Self-Care: The Weekly Chicken
I am secretly fascinated with the idea of goal-free living, and suspect it may be the apex of human development, which is a paradox, because obviously goal-free living = enlightenment, and how can that be an apex? There are no comparisons in the enlightened state! There’s no up or down, good or bad, winning or losing! Oh, my head is spinning …
Here’s what I mean to tell you: I’m not an enlightened being. I’m a being who kind of loves goals. And along with that, I love me a review. A look ahead, a look behind: that is the cherished self-care ritual I know as the Weekly Chicken.
Lexical note: “Chicken” is Havi Brooks’s deliberate corruption of “check-in,” because that just sounds too corporate, like something you owe your overlord before you can leave on Friday. A chicken is just … lighter. Fluffier, you might even say.
Like Sunday lunch, the Chicken is best enjoyed with a small crowd. I do my Chickening with a group of sister entrepreneurs, in an intimate online forum.
How to Chicken
Every week, one of us finds a goofy chicken image on the internet, and posts it with a slightly ridiculous reminder that it’s time to offer your weekly review.
We use a bullet-list format of positive events, negative events, and what we’re looking forward to (or not looking forward to, but are perhaps braced for) in the week ahead. We will often (optionally!) use themely category names, such as:
- Rainy Days, Silver Linings, and May the Wind Blow In
- Plain Sailing, The Swamp, and Leaving the Harbor
- The Good Place, The Bad Place, Asking Janet for Encouragement
- (and continuing with the Good Place theme) Welcome! Everything is fine; Royally Forked; DEREK DEREK DEREK
- The Juiciest, Sweetest Plum; The Most Disappointing Mealy, Flavorless Plum; More Plums Please!
So you can see we’re pretty dualistic. Winning good! Losing bad! We loved this; that other thing was a disaster. The weekly Chicken isn’t a path to enlightenment. It doesn’t ask us to be grateful for our difficulties, or to make lemonade from lemons before we’re ready. The Chicken is an appreciation of life’s pageant, both the parts we welcome and the parts we can’t avoid.
The Silent Retreat
Speaking of parts we’d rather avoid, an important Chicken side dish is the Silent Retreat, another Havi Brooks coinage. (She has a gift.) This is the little dodge in which you acknowledge something happened, but redact the particulars. So for example, in my personal-use Chicken, which I keep on my computer, I might write:
I went to Geoff’s costume party in lederhosen and when I did the Time Warp™ in them, the seat ripped, so everybody saw my Fighting Irish leprechaun skivvies and I’m afraid there may be evidence posted on social media but I’m too humiliated to look. (If you’re thinking this kinda sounds like an example from my real life, you’re wrong. I did not attend Notre Dame!)
But for the group, I would take a Silent Retreat on some aspects by posting an item peppered with initials, aliases and vague notions inside brackets:
Went to G’s [big event] where [seriously embarrassing thing] happened, and I’m not sure when it’ll be safe to leave my house.
My friends don’t need the details to be compassionate in their responses.

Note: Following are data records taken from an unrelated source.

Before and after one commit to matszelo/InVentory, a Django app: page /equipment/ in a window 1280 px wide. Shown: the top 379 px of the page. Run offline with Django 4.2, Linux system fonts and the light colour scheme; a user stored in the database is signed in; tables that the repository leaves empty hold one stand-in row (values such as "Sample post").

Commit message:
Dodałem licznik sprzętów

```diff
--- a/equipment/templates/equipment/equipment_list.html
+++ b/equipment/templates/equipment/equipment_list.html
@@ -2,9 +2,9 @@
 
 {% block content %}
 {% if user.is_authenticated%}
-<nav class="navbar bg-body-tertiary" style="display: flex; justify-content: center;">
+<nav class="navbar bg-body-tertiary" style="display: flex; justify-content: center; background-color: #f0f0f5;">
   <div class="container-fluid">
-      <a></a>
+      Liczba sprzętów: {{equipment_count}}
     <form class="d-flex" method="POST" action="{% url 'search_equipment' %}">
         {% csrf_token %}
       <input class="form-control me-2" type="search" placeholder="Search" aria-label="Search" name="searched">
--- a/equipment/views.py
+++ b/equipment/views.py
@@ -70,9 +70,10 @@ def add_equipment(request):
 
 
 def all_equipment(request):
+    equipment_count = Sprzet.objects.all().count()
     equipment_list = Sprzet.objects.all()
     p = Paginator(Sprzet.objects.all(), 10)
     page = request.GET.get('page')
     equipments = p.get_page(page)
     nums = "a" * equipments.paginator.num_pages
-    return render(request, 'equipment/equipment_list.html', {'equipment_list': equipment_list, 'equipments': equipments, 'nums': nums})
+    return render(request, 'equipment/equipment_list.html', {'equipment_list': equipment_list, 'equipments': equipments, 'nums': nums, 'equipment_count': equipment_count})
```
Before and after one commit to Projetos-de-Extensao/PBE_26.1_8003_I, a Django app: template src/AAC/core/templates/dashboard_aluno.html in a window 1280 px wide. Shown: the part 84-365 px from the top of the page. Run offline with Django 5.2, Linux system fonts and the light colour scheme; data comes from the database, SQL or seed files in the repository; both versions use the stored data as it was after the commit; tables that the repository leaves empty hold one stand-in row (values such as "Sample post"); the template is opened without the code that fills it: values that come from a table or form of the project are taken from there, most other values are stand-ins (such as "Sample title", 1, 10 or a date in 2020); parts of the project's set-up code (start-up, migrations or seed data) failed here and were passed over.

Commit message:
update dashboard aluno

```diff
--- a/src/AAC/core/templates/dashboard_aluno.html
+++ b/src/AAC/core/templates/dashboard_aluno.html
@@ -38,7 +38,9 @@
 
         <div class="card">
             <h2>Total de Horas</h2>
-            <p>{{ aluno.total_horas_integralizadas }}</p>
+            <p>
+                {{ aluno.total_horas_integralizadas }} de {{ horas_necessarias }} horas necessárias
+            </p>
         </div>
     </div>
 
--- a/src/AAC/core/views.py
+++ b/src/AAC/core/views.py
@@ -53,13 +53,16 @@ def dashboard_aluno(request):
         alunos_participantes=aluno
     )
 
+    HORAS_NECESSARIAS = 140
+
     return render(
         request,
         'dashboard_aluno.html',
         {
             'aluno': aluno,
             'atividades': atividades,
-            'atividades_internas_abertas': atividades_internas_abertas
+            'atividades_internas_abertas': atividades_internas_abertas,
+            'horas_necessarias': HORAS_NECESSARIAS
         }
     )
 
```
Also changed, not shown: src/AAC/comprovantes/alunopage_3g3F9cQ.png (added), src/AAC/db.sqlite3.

They might make reassuring comments, or show their solidarity with little fist-shaking emoji, or with some beating hearts. When I post my woes, everyone feels less alone in theirs.
And where life has gone well, and we have things to brag about, we all cheer, and respond with triumphant Oprah gifs. (YOU get a car! and YOU get a car!) We’re there to party or commiserate, as needed.
But mainly, we’re there to witness each other.
There have been times when I have Chickened quite late in the week. There have been weeks when I have cried I don’t have tiiiime to Chicken! Then one week I realized what I was actually saying: that I didn’t have time to be a witness to my own life. And you know what? That’s never true.
We may not have time—or the inclination—for a whole memoir, but a few minutes each week acknowledging the hard times and the good is time well spent. To care for ourselves is to see, to witness, and to be present. But to Chicken with a group of compassionate external witnesses is to practice self-care with friends, and that is the some of the most fun self-care a person can have.